If we must have "moonshots", perhaps we could at least have a small fraction of each program paid back into a fund to support basic research. I know that is a very, very difficult sell -- advocates for any disease will be understandably loathe to let go of any funds they have rounded up. But we must restock the larder of technologies, and there is always a possibility that the cure for sickle cell will come from a direction not even imaginable today. Targeting BCL11A expression appears to be a very well-validated approach to generating fetal hemoglobin expression, but perhaps there are others. A decade or so ago there was a debate as to how much cancer funding should pour into cancer genomics. I remain convinced that cancer genomics has yielded many important insights and led to new treatment approaches -- but that enthusiasm is tempered by the fact that cancer immunotherapy is right now looking like the approach that will have the highest yield of durable cures.

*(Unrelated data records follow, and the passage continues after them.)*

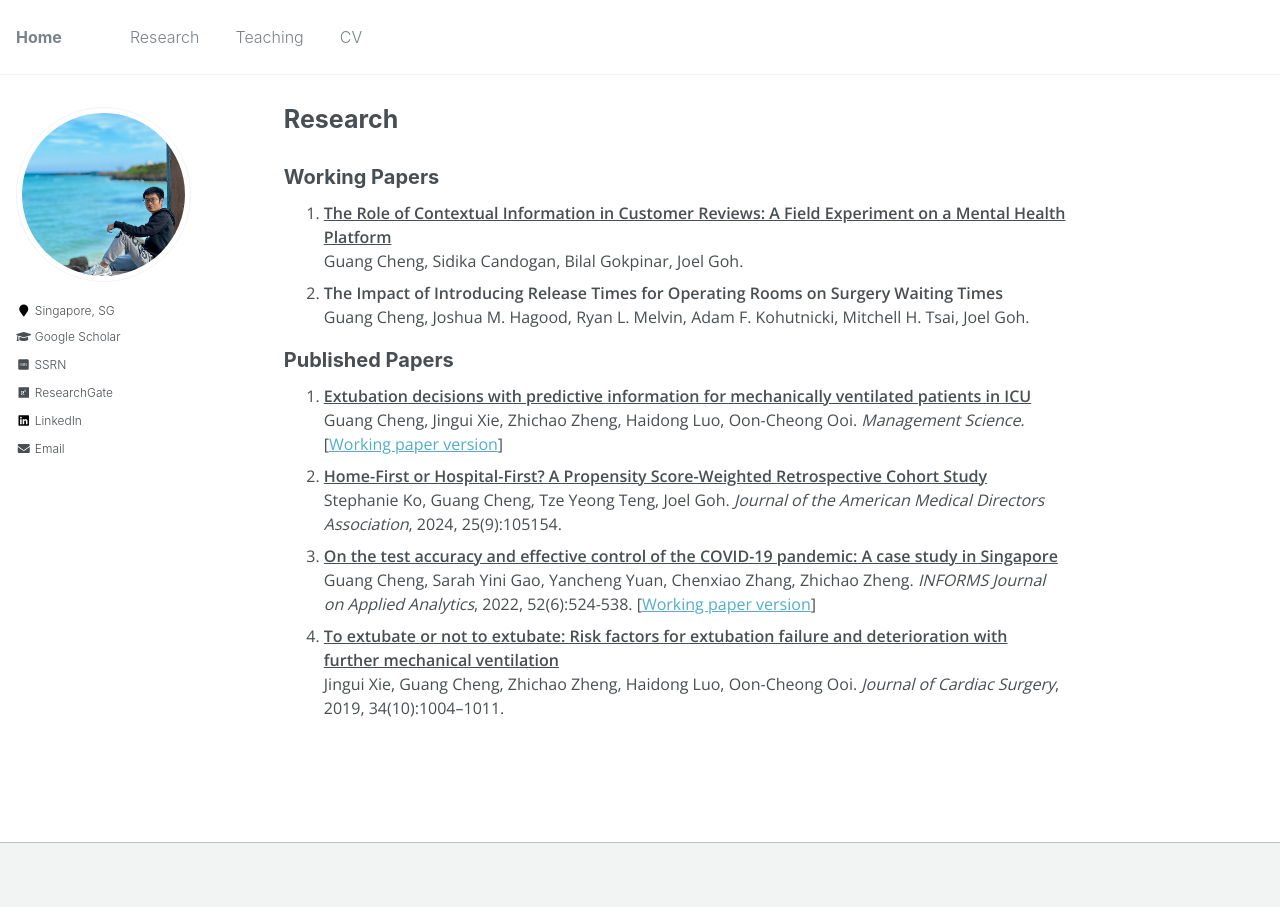
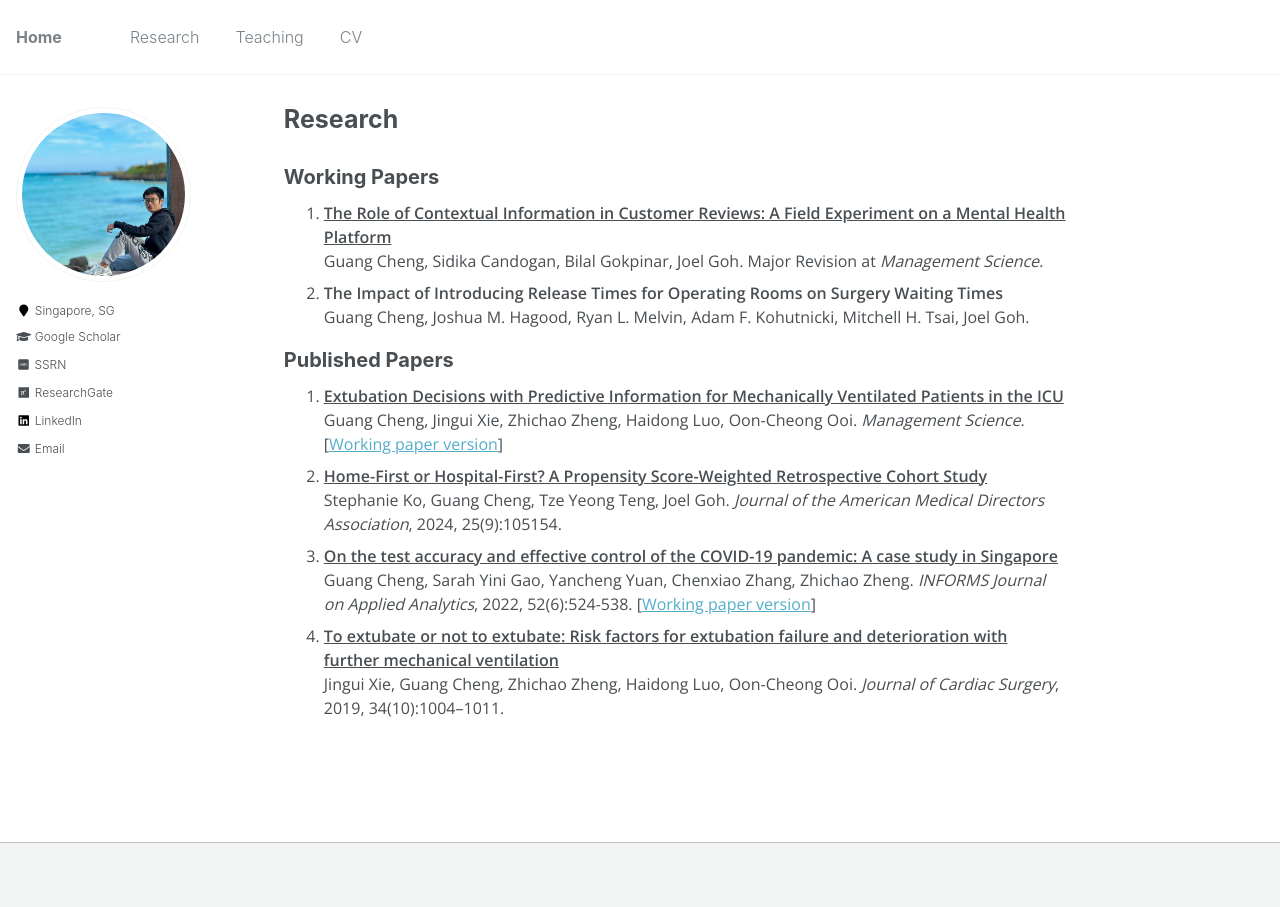
Before and after one commit to gcheng-nus/gcheng-nus.github.io, a Jekyll site: the page built from _pages/research.md, in a window 1280 px wide. Built offline with Jekyll 4.4.1, drawn with Linux system fonts in a browser that asks for light colours; some web fonts are replaced; comment, search, counter and statistics services are not loaded.

Commit message:
update paper status

```diff
--- a/_pages/research.md
+++ b/_pages/research.md
@@ -18,7 +18,7 @@ author_profile: true
 <h2 style="margin-top: 1em;">Working Papers</h2>
 <ol style="margin-top: 0em; margin-bottom: 1.2em;">
 	<li><a href="https://ssrn.com/abstract=4956298" target="_blank" style="color: rgb(73, 78, 82); font-weight: 600">The Role of Contextual Information in Customer Reviews: A Field Experiment on a Mental Health Platform</a><br>
-	Guang Cheng, Sidika Candogan, Bilal Gokpinar, Joel Goh.</li>
+	Guang Cheng, Sidika Candogan, Bilal Gokpinar, Joel Goh. Major Revision at <i>Management Science.</i></li>
 	<!--  -->
 	<li><p style="color: rgb(73, 78, 82); font-weight: 600; margin-bottom: 0em">The Impact of Introducing Release Times for Operating Rooms on Surgery Waiting Times</p>
 	Guang Cheng, Joshua M. Hagood, Ryan L. Melvin, Adam F. Kohutnicki, Mitchell H. Tsai, Joel Goh.</li>
@@ -28,7 +28,7 @@ author_profile: true
 
 <h2>Published Papers</h2>
 <ol style="margin-top: 0em; margin-bottom: 1.2em;">
-	<li><a href="https://doi.org/10.1287/mnsc.2021.01427" target="_blank" style="color: rgb(73, 78, 82); font-weight: 600">Extubation decisions with predictive information for mechanically ventilated patients in ICU</a><br>
+	<li><a href="https://doi.org/10.1287/mnsc.2021.01427" target="_blank" style="color: rgb(73, 78, 82); font-weight: 600">Extubation Decisions with Predictive Information for Mechanically Ventilated Patients in the ICU</a><br>
 	Guang Cheng, Jingui Xie, Zhichao Zheng, Haidong Luo, Oon-Cheong Ooi.
 	<i>Management Science.</i> [<a href="https://ssrn.com/abstract=3397530" target="_blank">Working paper version</a>]</li>
 	<!--  -->
```
Also changed, not shown: 3 other files.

Clinical medicine is tough, and setting funding priorities perhaps tougher. Begley's article surfaces a lot of important points; let's hope that lots of powerful people absorb these and contemplate them. There will probably never be a shortage of tragic unmet medical needs, but we cannot let some go underfunded due to our personal blinders.